**Source material:**
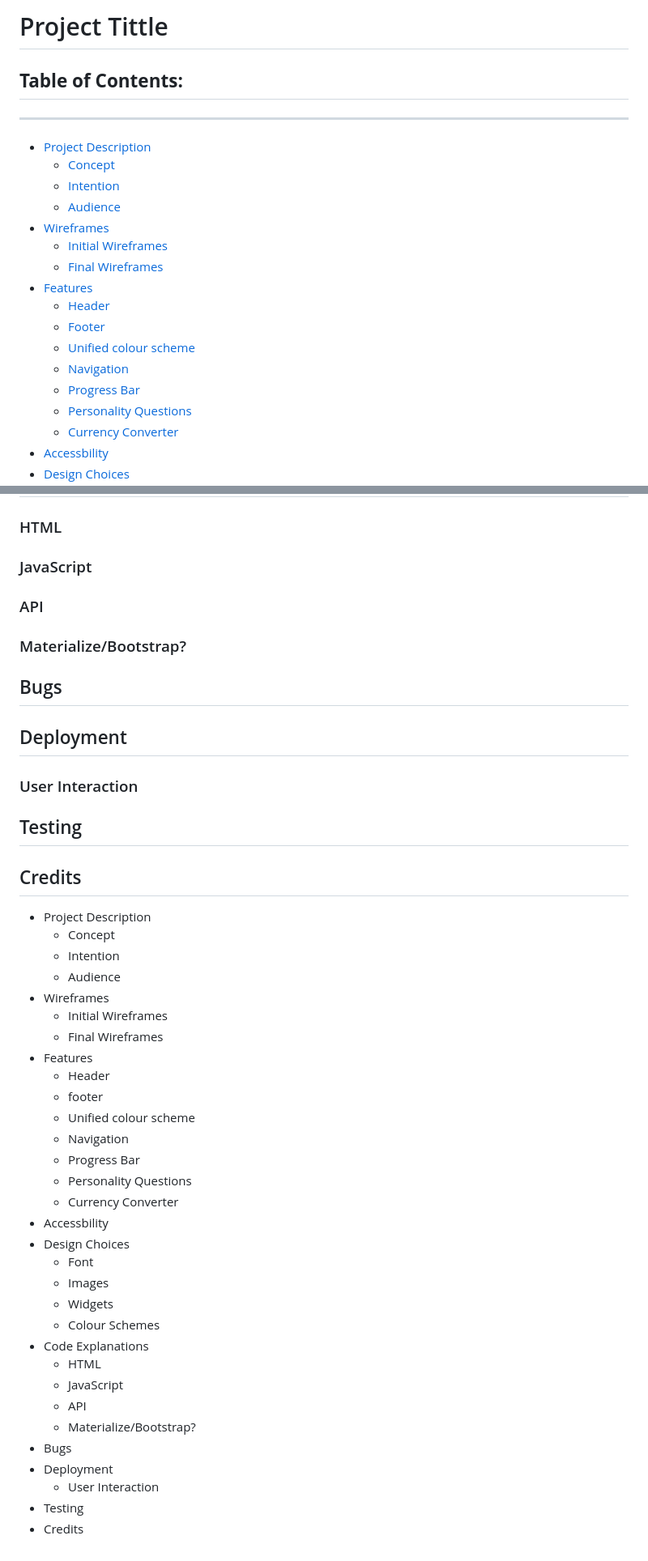
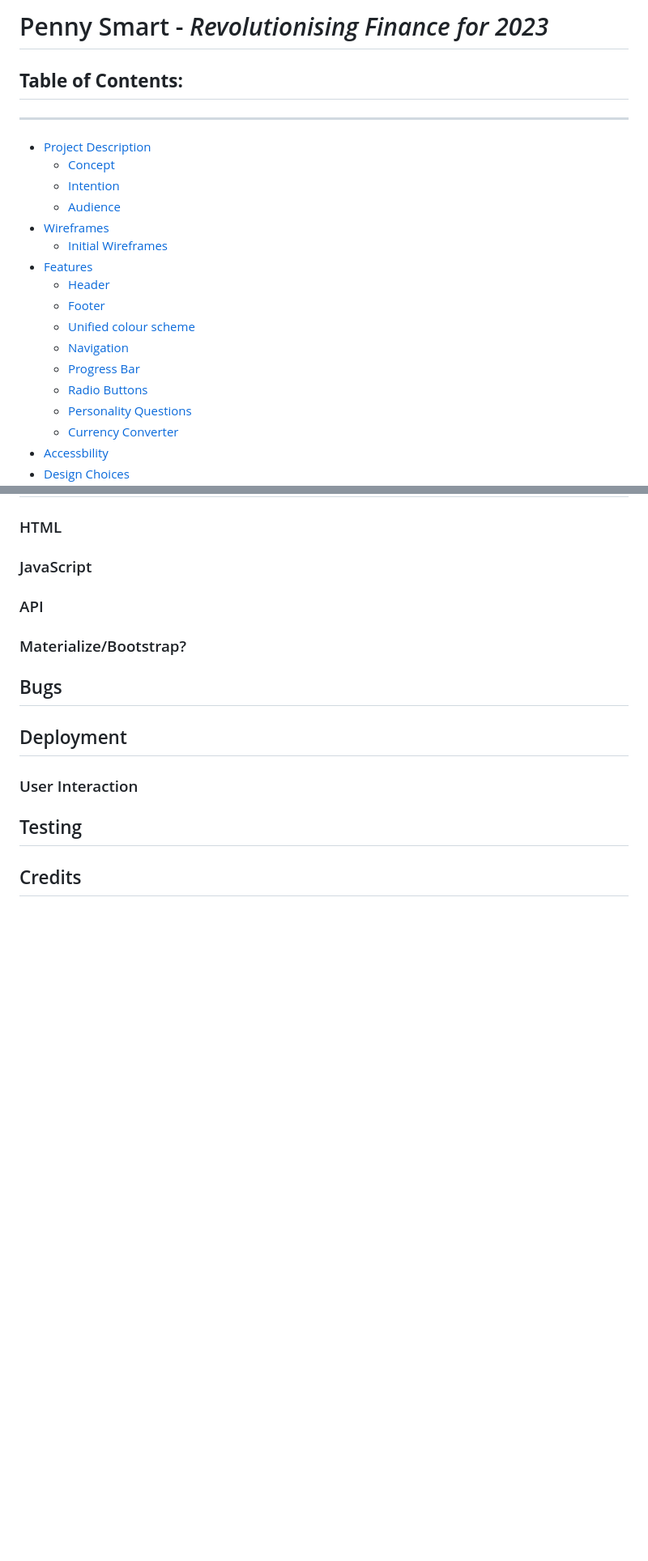
Before and after one commit to belovedpearl/Jan-2023-Hackathon, a Markdown page: README.md, 2 parts joined by grey strips. Shown at 81% size. GitHub-like rendering; blank space fills up the shorter version.

Commit message:
project description complete may need editing

```diff
--- a/README.md
+++ b/README.md
@@ -1,4 +1,4 @@
-# Project Tittle
+# Penny Smart - *Revolutionising Finance for 2023*
 
 **Table of Contents:**
 ---
@@ -10,13 +10,13 @@
     * [Audience](#audience)
 * [Wireframes](#wireframes)
     * [Initial Wireframes](#initial-wireframes)
-    * [Final Wireframes](#final-wireframes)
 * [Features](#features)
     * [Header](#header)
     * [Footer](#footer)
     * [Unified colour scheme](#unified-colour-scheme)
     * [Navigation](#navigation)
     * [Progress Bar](#progress-bar)
+    * [Radio Buttons](#radio-buttons)
     * [Personality Questions](#personality-questions)
     * [Currency Converter](#currency-converter)
 * [Accessbility](#accessibility)
@@ -136,36 +154,3 @@ Our target audience would be those predominantly feeling the pinch, as a result
 ## Testing
 
 ## Credits
-
-
-* Project Description
-    * Concept
-    * Intention
-    * Audience
-* Wireframes
-    * Initial Wireframes
-    * Final Wireframes
-* Features
-    * Header
-    * footer
-    * Unified colour scheme
-    * Navigation
-    * Progress Bar
-    * Personality Questions
-    * Currency Converter
-* Accessbility
-* Design Choices
-    * Font
-    * Images
-    * Widgets
-    * Colour Schemes
-* Code Explanations
-    * HTML
-    * JavaScript
-    * API
-    * Materialize/Bootstrap?
-* Bugs
-* Deployment
-    * User Interaction
-* Testing
-* Credits
```
Also changed, not shown: other parts of README.md (+21 -3 lines).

**Work required:** Every line of the data above should be returned exactly, with the pictures removed.

**Output for this task:**
Before and after one commit to belovedpearl/Jan-2023-Hackathon, a Markdown page: README.md, 2 parts joined by grey strips. Shown at 81% size. GitHub-like rendering; blank space fills up the shorter version.

Commit message:
project description complete may need editing

```diff
--- a/README.md
+++ b/README.md
@@ -1,4 +1,4 @@
-# Project Tittle
+# Penny Smart - *Revolutionising Finance for 2023*
 
 **Table of Contents:**
 ---
@@ -10,13 +10,13 @@
     * [Audience](#audience)
 * [Wireframes](#wireframes)
     * [Initial Wireframes](#initial-wireframes)
-    * [Final Wireframes](#final-wireframes)
 * [Features](#features)
     * [Header](#header)
     * [Footer](#footer)
     * [Unified colour scheme](#unified-colour-scheme)
     * [Navigation](#navigation)
     * [Progress Bar](#progress-bar)
+    * [Radio Buttons](#radio-buttons)
     * [Personality Questions](#personality-questions)
     * [Currency Converter](#currency-converter)
 * [Accessbility](#accessibility)
@@ -136,36 +154,3 @@ Our target audience would be those predominantly feeling the pinch, as a result
 ## Testing
 
 ## Credits
-
-
-* Project Description
-    * Concept
-    * Intention
-    * Audience
-* Wireframes
-    * Initial Wireframes
-    * Final Wireframes
-* Features
-    * Header
-    * footer
-    * Unified colour scheme
-    * Navigation
-    * Progress Bar
-    * Personality Questions
-    * Currency Converter
-* Accessbility
-* Design Choices
-    * Font
-    * Images
-    * Widgets
-    * Colour Schemes
-* Code Explanations
-    * HTML
-    * JavaScript
-    * API
-    * Materialize/Bootstrap?
-* Bugs
-* Deployment
-    * User Interaction
-* Testing
-* Credits
```
Also changed, not shown: other parts of README.md (+21 -3 lines).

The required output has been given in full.